▼

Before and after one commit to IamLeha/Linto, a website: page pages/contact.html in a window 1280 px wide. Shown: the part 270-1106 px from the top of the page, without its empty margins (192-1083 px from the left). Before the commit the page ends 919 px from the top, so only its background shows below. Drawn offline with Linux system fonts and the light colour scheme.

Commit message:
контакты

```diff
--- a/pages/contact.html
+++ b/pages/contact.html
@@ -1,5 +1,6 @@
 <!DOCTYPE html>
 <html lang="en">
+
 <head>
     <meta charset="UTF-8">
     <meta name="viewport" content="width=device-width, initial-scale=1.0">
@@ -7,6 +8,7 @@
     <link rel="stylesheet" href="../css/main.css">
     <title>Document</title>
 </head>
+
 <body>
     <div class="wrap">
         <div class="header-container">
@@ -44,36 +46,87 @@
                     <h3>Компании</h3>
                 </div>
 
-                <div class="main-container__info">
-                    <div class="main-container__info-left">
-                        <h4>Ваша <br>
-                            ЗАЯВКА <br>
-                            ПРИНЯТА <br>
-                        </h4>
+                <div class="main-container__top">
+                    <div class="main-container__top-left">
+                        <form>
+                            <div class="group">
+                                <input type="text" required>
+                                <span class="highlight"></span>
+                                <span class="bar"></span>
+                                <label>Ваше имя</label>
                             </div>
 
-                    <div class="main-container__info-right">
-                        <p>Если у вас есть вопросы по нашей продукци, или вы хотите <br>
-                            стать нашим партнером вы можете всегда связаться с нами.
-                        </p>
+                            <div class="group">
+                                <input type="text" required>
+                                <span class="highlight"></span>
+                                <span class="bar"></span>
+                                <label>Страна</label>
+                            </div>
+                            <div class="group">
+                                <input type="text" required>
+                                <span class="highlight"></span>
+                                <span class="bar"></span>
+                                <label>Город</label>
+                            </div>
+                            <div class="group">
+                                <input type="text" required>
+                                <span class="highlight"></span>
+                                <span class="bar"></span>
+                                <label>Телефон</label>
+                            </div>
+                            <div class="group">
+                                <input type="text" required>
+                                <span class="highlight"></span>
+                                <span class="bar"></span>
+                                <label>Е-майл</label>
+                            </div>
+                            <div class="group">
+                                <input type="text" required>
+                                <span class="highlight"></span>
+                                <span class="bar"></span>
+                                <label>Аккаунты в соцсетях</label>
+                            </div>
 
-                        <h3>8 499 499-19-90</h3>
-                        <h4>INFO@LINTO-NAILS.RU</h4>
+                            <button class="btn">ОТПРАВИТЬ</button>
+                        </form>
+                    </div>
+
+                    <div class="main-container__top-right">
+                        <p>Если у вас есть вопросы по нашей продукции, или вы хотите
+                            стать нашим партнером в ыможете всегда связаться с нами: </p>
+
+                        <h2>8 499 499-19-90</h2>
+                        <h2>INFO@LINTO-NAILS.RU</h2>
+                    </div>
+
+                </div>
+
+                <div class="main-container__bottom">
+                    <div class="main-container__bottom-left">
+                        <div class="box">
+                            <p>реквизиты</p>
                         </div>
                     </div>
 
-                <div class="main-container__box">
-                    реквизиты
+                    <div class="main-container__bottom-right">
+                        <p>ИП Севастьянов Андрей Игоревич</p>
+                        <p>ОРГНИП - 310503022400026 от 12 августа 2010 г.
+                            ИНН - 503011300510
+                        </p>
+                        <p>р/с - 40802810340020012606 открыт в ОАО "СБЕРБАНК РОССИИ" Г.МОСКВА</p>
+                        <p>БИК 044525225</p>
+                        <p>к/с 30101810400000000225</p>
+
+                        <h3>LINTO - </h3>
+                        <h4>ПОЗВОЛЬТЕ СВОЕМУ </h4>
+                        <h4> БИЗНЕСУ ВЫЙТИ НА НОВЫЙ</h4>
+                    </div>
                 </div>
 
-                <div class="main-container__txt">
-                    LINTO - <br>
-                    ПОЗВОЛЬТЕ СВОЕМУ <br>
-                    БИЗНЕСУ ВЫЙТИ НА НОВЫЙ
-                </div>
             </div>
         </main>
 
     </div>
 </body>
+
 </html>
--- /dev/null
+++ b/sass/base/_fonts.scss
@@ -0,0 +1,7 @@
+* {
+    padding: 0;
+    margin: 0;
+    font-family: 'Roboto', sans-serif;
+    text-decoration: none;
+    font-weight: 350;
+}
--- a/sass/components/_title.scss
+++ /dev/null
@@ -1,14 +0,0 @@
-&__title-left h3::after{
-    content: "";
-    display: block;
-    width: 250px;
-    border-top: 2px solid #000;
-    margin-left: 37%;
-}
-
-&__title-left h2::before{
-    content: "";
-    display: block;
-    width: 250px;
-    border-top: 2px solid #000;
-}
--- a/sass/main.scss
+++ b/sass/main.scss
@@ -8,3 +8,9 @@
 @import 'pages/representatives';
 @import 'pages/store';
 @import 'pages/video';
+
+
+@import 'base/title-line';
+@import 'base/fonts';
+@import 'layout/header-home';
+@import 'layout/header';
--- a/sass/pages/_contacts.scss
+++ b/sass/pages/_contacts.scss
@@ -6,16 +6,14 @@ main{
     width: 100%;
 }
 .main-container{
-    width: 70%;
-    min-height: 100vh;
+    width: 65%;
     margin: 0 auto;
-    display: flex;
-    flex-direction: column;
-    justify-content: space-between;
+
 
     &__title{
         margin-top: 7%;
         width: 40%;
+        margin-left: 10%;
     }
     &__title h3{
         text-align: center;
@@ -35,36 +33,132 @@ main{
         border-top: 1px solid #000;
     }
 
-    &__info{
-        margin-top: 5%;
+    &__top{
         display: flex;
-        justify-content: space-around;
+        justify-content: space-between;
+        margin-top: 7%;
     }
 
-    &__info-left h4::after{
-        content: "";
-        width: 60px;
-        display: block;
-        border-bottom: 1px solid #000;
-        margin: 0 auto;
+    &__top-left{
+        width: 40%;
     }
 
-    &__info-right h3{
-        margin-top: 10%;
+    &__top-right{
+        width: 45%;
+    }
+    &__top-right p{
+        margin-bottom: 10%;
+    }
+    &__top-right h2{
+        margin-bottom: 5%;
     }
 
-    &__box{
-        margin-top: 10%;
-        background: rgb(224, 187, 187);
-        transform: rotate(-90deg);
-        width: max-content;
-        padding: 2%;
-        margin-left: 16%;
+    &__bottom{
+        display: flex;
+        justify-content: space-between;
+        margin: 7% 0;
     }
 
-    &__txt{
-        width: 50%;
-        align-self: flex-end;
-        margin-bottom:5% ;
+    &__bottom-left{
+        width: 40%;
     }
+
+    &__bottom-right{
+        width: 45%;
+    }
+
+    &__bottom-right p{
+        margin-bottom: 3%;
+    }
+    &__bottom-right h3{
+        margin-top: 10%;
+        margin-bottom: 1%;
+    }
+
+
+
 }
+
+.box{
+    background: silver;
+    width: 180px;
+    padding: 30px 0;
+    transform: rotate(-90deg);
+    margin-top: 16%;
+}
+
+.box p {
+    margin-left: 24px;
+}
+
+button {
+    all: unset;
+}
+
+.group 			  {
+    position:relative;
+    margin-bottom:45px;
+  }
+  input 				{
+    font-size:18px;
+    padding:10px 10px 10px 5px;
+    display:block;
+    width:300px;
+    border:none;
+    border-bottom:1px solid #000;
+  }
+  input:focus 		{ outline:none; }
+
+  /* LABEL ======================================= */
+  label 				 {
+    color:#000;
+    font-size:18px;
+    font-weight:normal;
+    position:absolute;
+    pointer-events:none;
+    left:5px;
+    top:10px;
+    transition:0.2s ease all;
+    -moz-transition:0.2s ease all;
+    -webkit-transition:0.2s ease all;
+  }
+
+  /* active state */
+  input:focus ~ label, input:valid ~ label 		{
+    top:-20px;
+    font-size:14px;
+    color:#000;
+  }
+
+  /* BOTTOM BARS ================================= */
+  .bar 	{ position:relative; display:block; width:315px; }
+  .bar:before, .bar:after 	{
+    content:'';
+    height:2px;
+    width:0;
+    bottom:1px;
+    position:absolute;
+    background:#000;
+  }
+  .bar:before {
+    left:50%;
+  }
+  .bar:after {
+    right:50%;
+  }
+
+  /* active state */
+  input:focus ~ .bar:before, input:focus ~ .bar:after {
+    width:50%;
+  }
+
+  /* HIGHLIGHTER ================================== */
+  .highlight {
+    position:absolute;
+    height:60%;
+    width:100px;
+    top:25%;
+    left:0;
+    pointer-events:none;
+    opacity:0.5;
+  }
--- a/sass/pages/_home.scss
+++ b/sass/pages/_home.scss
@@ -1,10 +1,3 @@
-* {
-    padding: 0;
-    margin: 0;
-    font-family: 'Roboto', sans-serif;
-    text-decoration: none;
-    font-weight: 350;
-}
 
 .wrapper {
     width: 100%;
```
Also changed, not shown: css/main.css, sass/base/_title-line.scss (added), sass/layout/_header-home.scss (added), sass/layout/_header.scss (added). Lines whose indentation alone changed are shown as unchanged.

▲

TASK REQUIREMENTS
One number and nothing else is the answer: how many lines of the material include "import".

RESPONSE BELOW
7